- Silva CP, Waterfield NR, Daborn PJ, Dean P, Chilver T, Au CP, Sharma S, Potter U, Reynolds SE, ffrench-Constant RH (2002). Bacterial infection of a model insect: Photorhabdus luminescens and Manduca sexta. Cell. Microbiol. 4(6):329-39.
- Xia Y, Dean P, Judge AJ, Gillespie JP, Clarkson JM, Charnley AK (2000). Acid phosphatases in the haemolymph of the desert locust, Schistocerca gregaria, infected with the entomopathogenic fungus Metarhizium anisopliae. J. Insect Physiol. Sep 1; 46(9):1249-1257.
- Dean P. Cell of the month: An insect blood cell engulfing bacteria. Nat Cell Biol. (2003) Nov; 5 (11):957.
PLOS One - Editorial Board Member
Associate Editor - JBM
Editor Frontiers in Microbiology
Primary Editor - Access Microbiology
Review Editor - JMM
Moderator, Access to HE Diploma - ONE AWARDS
A new family of cell surface located purine transporters in Microsporidia and related fungal endoparasitesMajor, P., Sendra, K. M., Dean, P., Williams, T. A., Watson, A. K., Thwaites, D. T., Embley, T. M. & Hirt, R. P., 29 Jul 2019, In : eLife. 8
Research output: Contribution to journal › Article
Research output: Contribution to journal › Article

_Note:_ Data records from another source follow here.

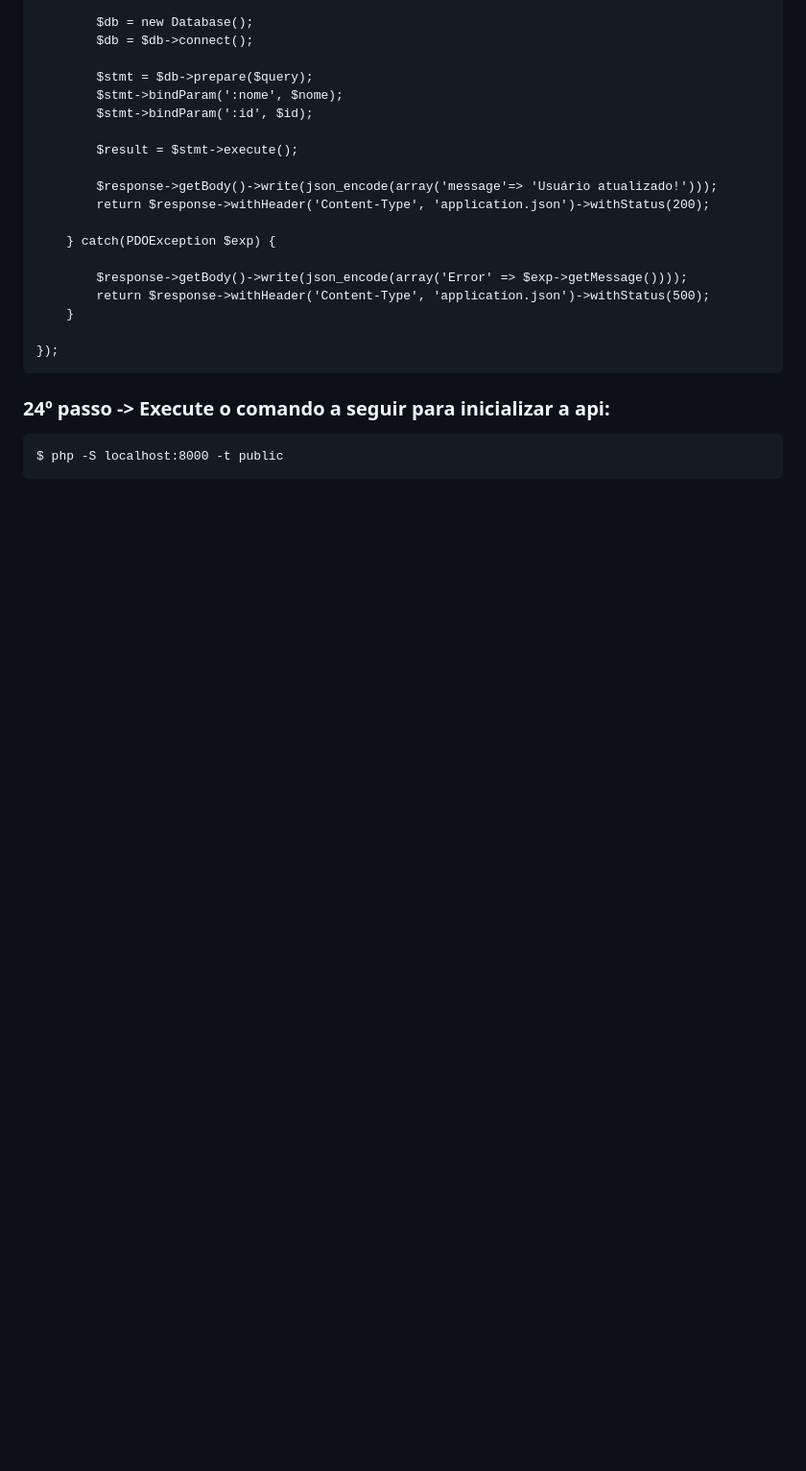
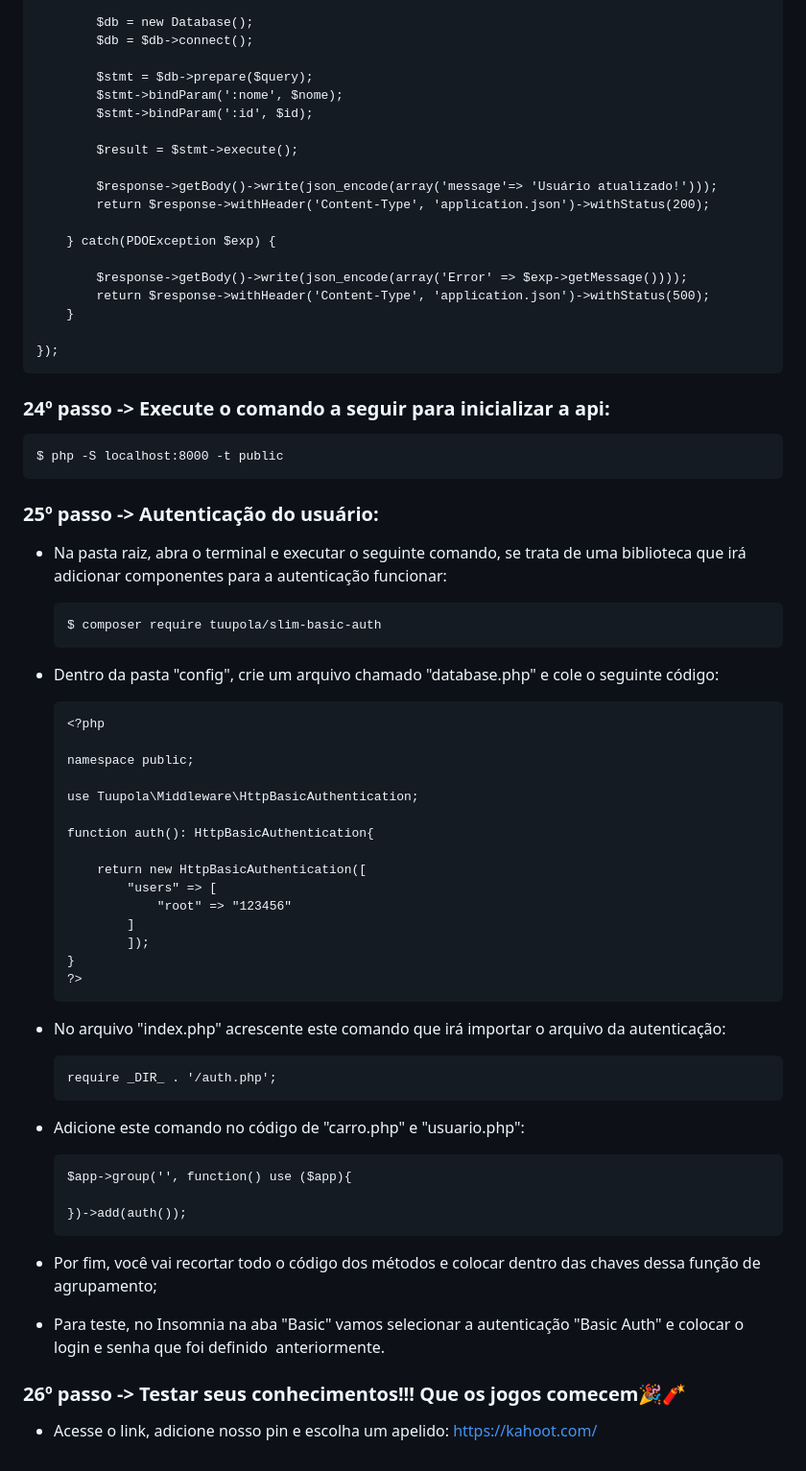
Before and after one commit to luiz-alencar/Slim_Framework, a Markdown page: README.md, the part around the change. Shown at 96% size. GitHub-like rendering; blank space fills up the shorter version.

Commit message:
ADIÇÃO DE PASSOS - AUTENTICAÇÃO E TESTE DE CONHECIMENTO.

```diff
--- a/README.md
+++ b/README.md
@@ -464,3 +464,45 @@
 ### 24º passo -> Execute o comando a seguir para inicializar a api:
 
     $ php -S localhost:8000 -t public
+
+### 25º passo -> Autenticação do usuário:
+
+- Na pasta raiz, abra o terminal e executar o seguinte comando, se trata de uma biblioteca que irá adicionar componentes para a autenticação funcionar:
+
+      $ composer require tuupola/slim-basic-auth
+
+- Dentro da pasta "config", crie um arquivo chamado "database.php" e cole o seguinte código:
+
+      <?php
+
+      namespace public;
+
+      use Tuupola\Middleware\HttpBasicAuthentication;
+
+      function auth(): HttpBasicAuthentication{
+
+          return new HttpBasicAuthentication([
+              "users" => [
+                  "root" => "123456"
+              ]
+              ]);
+      }
+      ?>
+
+- No arquivo "index.php" acrescente este comando que irá importar o arquivo da autenticação:
+
+      require _DIR_ . '/auth.php';
+
+- Adicione este comando no código de "carro.php" e "usuario.php":
+
+      $app->group('', function() use ($app){
+
+      })->add(auth());
+
+- Por fim, você vai recortar todo o código dos métodos e colocar dentro das chaves dessa função de agrupamento;
+- Para teste, no Insomnia na aba "Basic" vamos selecionar a autenticação "Basic Auth" e colocar o login e senha que foi definido  anteriormente.
+
+
+### 26º passo -> Testar seus conhecimentos!!! Que os jogos comecem🎉🧨
+
+- Acesse o link, adicione nosso pin e escolha um apelido: https://kahoot.com/
```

Stealing is the Deal: Parasites that grow within animal cells use a family of transport proteins to take nucleotides, the building blocks of DNA, from their hosts.Major, P., Sendra, K., Dean, P., Williams, T. A., Watson, A. K., Thwaites, D. T., Embley, T. M. & Hirt, R. P., 19 Aug 2019, In : eLife.
Research output: Contribution to journal › Comment/debate
Transporter gene acquisition and innovation in the evolution of Microsporidia intracellular parasitesDean, P., Sendra, K. M., Williams, T. A., Watson, A. K., Major, P., Nakjang, S., Kozhevnikova, E., Goldberg, A. V., Kunji, E. R. S., Hirt, R. P. & Embley, T. M., 27 Apr 2018, In : Nature Communications. 9, 1
Research output: Contribution to journal › Article
Evolutionary conservation and in vitro reconstitution of microsporidian iron–sulfur cluster biosynthesisFreibert, S., Goldberg, A. V., Hacker, C., Molik, S., Dean, P., Williams, T. A., Nakjang, S., Long, S., Sendra, K., Bill, E., Heinz, E., Hirt, R. P., Lucocq, J. M., Embley, T. M. & Lill, R., 4 Jan 2017, In : Nature Communications. 8, p. 13932
Research output: Contribution to journal › Article